Entries shown:
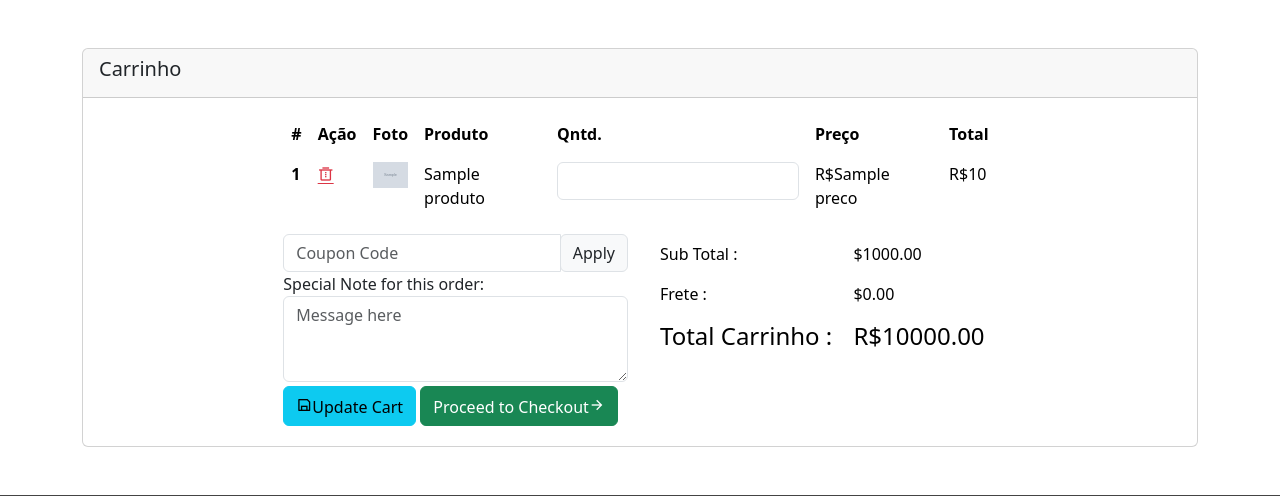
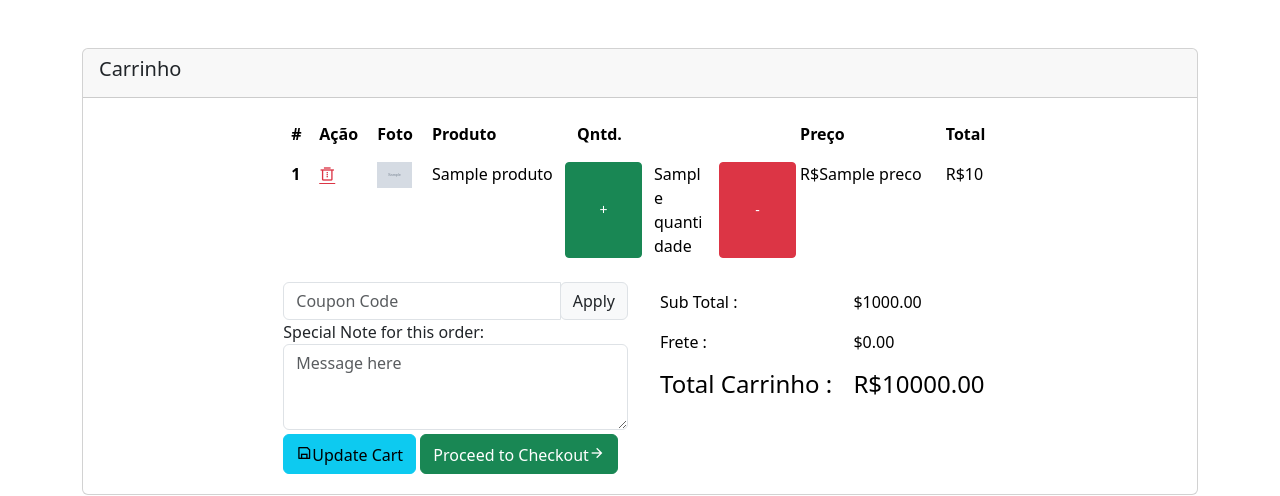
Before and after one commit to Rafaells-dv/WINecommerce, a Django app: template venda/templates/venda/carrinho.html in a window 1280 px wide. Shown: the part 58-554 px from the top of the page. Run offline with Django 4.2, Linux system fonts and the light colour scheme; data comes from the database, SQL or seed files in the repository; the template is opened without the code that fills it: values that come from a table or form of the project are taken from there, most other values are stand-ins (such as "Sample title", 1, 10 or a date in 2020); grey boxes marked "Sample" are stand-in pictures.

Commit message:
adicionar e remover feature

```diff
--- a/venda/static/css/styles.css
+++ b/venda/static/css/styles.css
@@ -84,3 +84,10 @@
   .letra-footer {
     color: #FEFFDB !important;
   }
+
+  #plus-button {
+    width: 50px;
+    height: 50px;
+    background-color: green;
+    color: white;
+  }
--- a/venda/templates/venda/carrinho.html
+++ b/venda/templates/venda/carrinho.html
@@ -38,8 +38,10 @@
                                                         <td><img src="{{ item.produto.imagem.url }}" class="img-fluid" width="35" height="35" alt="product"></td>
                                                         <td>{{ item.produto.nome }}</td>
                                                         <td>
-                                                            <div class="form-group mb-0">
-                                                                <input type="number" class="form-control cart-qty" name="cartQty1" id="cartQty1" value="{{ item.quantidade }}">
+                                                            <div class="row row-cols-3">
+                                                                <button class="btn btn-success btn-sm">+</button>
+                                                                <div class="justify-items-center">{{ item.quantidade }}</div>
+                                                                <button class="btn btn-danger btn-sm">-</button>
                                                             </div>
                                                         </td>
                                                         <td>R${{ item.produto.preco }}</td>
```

Exercise goal: Set down every record exactly, without the pictures.

Answer section:
Before and after one commit to Rafaells-dv/WINecommerce, a Django app: template venda/templates/venda/carrinho.html in a window 1280 px wide. Shown: the part 58-554 px from the top of the page. Run offline with Django 4.2, Linux system fonts and the light colour scheme; data comes from the database, SQL or seed files in the repository; the template is opened without the code that fills it: values that come from a table or form of the project are taken from there, most other values are stand-ins (such as "Sample title", 1, 10 or a date in 2020); grey boxes marked "Sample" are stand-in pictures.

Commit message:
adicionar e remover feature

```diff
--- a/venda/static/css/styles.css
+++ b/venda/static/css/styles.css
@@ -84,3 +84,10 @@
   .letra-footer {
     color: #FEFFDB !important;
   }
+
+  #plus-button {
+    width: 50px;
+    height: 50px;
+    background-color: green;
+    color: white;
+  }
--- a/venda/templates/venda/carrinho.html
+++ b/venda/templates/venda/carrinho.html
@@ -38,8 +38,10 @@
                                                         <td><img src="{{ item.produto.imagem.url }}" class="img-fluid" width="35" height="35" alt="product"></td>
                                                         <td>{{ item.produto.nome }}</td>
                                                         <td>
-                                                            <div class="form-group mb-0">
-                                                                <input type="number" class="form-control cart-qty" name="cartQty1" id="cartQty1" value="{{ item.quantidade }}">
+                                                            <div class="row row-cols-3">
+                                                                <button class="btn btn-success btn-sm">+</button>
+                                                                <div class="justify-items-center">{{ item.quantidade }}</div>
+                                                                <button class="btn btn-danger btn-sm">-</button>
                                                             </div>
                                                         </td>
                                                         <td>R${{ item.produto.preco }}</td>
```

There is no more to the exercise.